Every year, Montgomery County Community College in Blue Bell, PA, which houses the Betzwood Archive, hosts the Betzwood Silent Film Festival. From this year’s program:

Founded by film pioneer Siegmund Lubin in 1912, and later owned and operated by Wolf Brothers, Inc., of Philadelphia (1917-1922), this studio was the production site for over 100 films of various genres. With both electric and daylight stages, its own power plant, and a complete processing laboratory, the 350 acre studio was world famous as one of the largest and most advanced studios of its time.

The Betzwood Festival showcases the studio's productions, tracked down in archives around the world. Although not the polished gems of the late twenties, the Betzwood films are a great look into early filmmaking techniques and practices outside of the established leaders. The Drunkard’s Child (1909), restored from a paper print in the Library of Congress, is a simple morality tale of strung-together vignettes with all action spelled out through the intertitles. Three years later, The Physician’s Honor (1912), starring Arthur V. Johnson and Ormi Hawley (two of the earliest movie stars), unspools a more complex narrative - again morality-based - but still leaves nothing up to audience interpretation. The Price of Victory (1913), a story of honor and sacrifice among southerners, is a little more sophisticated, allowing the audience to pick up hints rather than spoonfeeding them. The film also moves beyond pure narrative, featuring authentic Civil War uniforms, equipment, and artillery. (The curator conjectured in a side conversation that Lubin featured Confederate stories in so many of his Civil War films - shot around 50th anniversary commemorations - for the simple reason that he had more Confederate uniforms at his disposal.)

A Girl’s Folly (1917), the festival feature, was out of the Éclair Studio in Fort Lee but is the most instructive of the set. The movie is about a young woman in rural New Jersey (! - New Jersey definitely doesn't look like that anymore) who dreams of adventure and runs into it when she stumbles across a movie set in her back yard. She ends up in The Big City (New York) to try her hand in the movies. The acting is bright, the story is amusing, but it’s the moviemaking scenes that really set the film apart. The director calls for a bedroom – the workmen set up the walls, lay down the carpet, movie in the furniture and within five minutes there’s a bedroom. The angle looks wrong? Rotate the stage 90 degrees until the light is right. Then come the actors. The extras make themselves up in a common room; the star gets his own dressing room with valet at his elbow and yesterday's girlfriend trying to catch his eye. The actors laze about and horse around with each other until time for their scenes. On the set, the director tells each character what they’re supposed to do because, as the intertitle tells us, “Frequently, ‘movie actors’ do not know the plot of the picture in which they are working” (Mike Leigh has nothing on them). There are the constant retakes, the noise of several other productions filming at the same time, the assembly-line structure of the editing room - but there’s also the camaraderie of the commissary, support from friends during the big screen test viewing, the party atmosphere of going on location. Is it surprising that the girl decides to stay on with her new movie friends after her failed screen test?

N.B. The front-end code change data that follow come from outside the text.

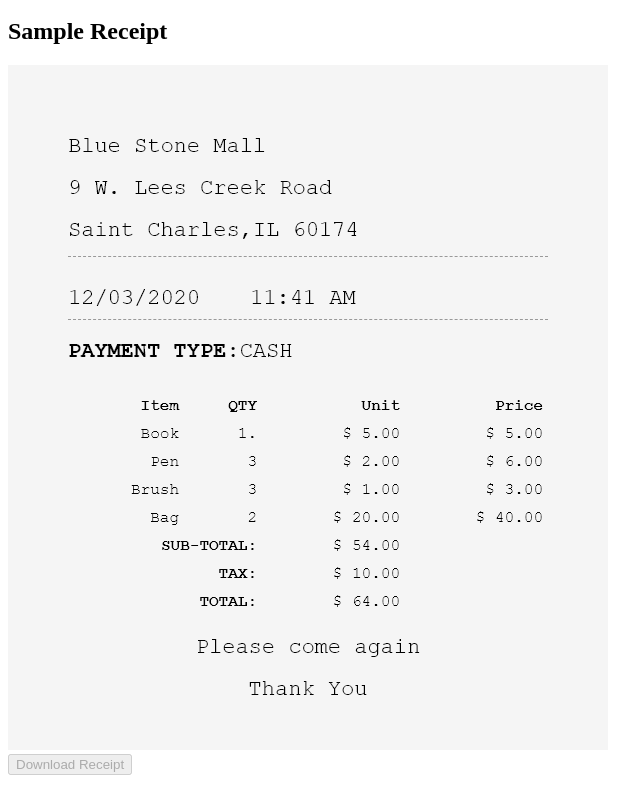
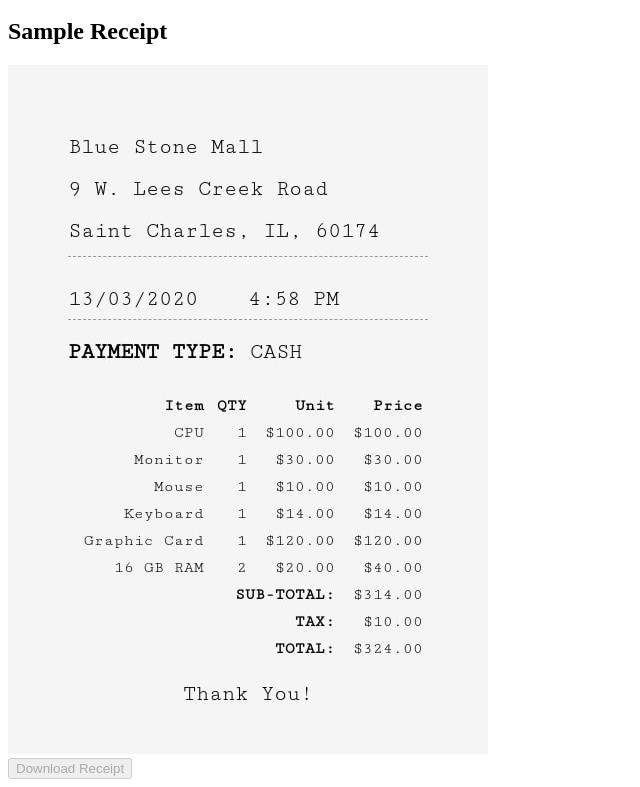
Before and after one commit to vijayhardaha/receipt-generator, a website: page index.html in a window 1280 px wide. Shown: the part 596-1383 px from the top of the page, without its empty margins (0-640 px from the left). Drawn offline with Linux system fonts and the light colour scheme; some icons are missing; a web font is replaced by a local one.

Commit message:
Updated images paths
PNG images coverted to JPG images
Sample file changed
Changed png paths to jpg paths

```diff
--- a/index.html
+++ b/index.html
@@ -21,7 +21,7 @@
   <meta property="og:url" content="https://receipt-generator.now.sh/">
   <meta property="og:title" content="Receipt Generator">
   <meta property="og:description" content="An easy to use online tool to generate receipts.">
-  <meta property="og:image" content="src/images/thumbnail.png">
+  <meta property="og:image" content="src/images/thumbnail.jpg">
   <meta property="og:image:width" content="1200">
   <meta property="og:image:height" content="628">
 
@@ -30,7 +30,7 @@
   <meta property="twitter:url" content="https://receipt-generator.now.sh/">
   <meta property="twitter:title" content="Receipt Generator">
   <meta property="twitter:description" content="An easy to use online tool to generate receipts.">
-  <meta property="twitter:image" content="src/images/thumbnail.png">
+  <meta property="twitter:image" content="src/images/thumbnail.jpg">
 
   <link rel="apple-touch-icon" sizes="57x57" href="src/icons/apple-icon-57x57.png">
   <link rel="apple-touch-icon" sizes="60x60" href="src/icons/apple-icon-60x60.png">
@@ -209,7 +209,7 @@
                 <div class="preview-receipt">
                   <h2>Sample Receipt</h2>
                   <div class="preview-box">
-                    <img class="img-responsive center-block" src="src/images/sample.png" />
+                    <img class="img-responsive center-block" src="src/images/sample.jpg" />
                     <div class="form-group">
                       <button type="button" id="download" class="btn btn-primary btn-block" disabled="disabled"><span class="icon-cloud-download"></span>Download Receipt</button>
                     </div>
--- a/src/css/style.scss
+++ b/src/css/style.scss
@@ -5,7 +5,7 @@
 
 body {
 	background: $white-color;
-	background: url(../images/concrete-texture.png) repeat;
+	background: url(../images/concrete-texture.jpg) repeat;
 	color: $body-text-color;
 	font-family: $primary-font;
 	font-size: 16px;
```
Also changed, not shown: dist/concrete-texture.862fea2a.jpg (added), dist/concrete-texture.9d5bb4fb.png (deleted), dist/index.html, dist/sample.adf954c8.jpg (added), dist/sample.bacde153.png (deleted), dist/thumbnail.6a013413.jpg (added), dist/thumbnail.a83847c6.png (deleted), src/images/concrete-texture.jpg (added), src/images/concrete-texture.png (deleted), src/images/sample.jpg (added), src/images/sample.png (deleted), src/images/thumbnail.jpg (added), src/images/thumbnail.png (deleted), 4 other files.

The darker side of the movie life also comes into play – or at least follows the stereotype: the valets and maids, expensive cars and fancy clothes, the implication of a “kept” woman, the parties that degenerate into things too risque for 1917 audiences. The girl ends up “saved” by a mother wielding a birthday cake; but more importantly, the movie is an early entry in a whole genre of “life in Hollywood” movies, including such notables as The Last Command, Show People, All About Eve, A Hard Day’s Night (remember the scene in the commissary with Ringo and Paul’s granddad), and The Player. Altogether a fascinating look at studio life.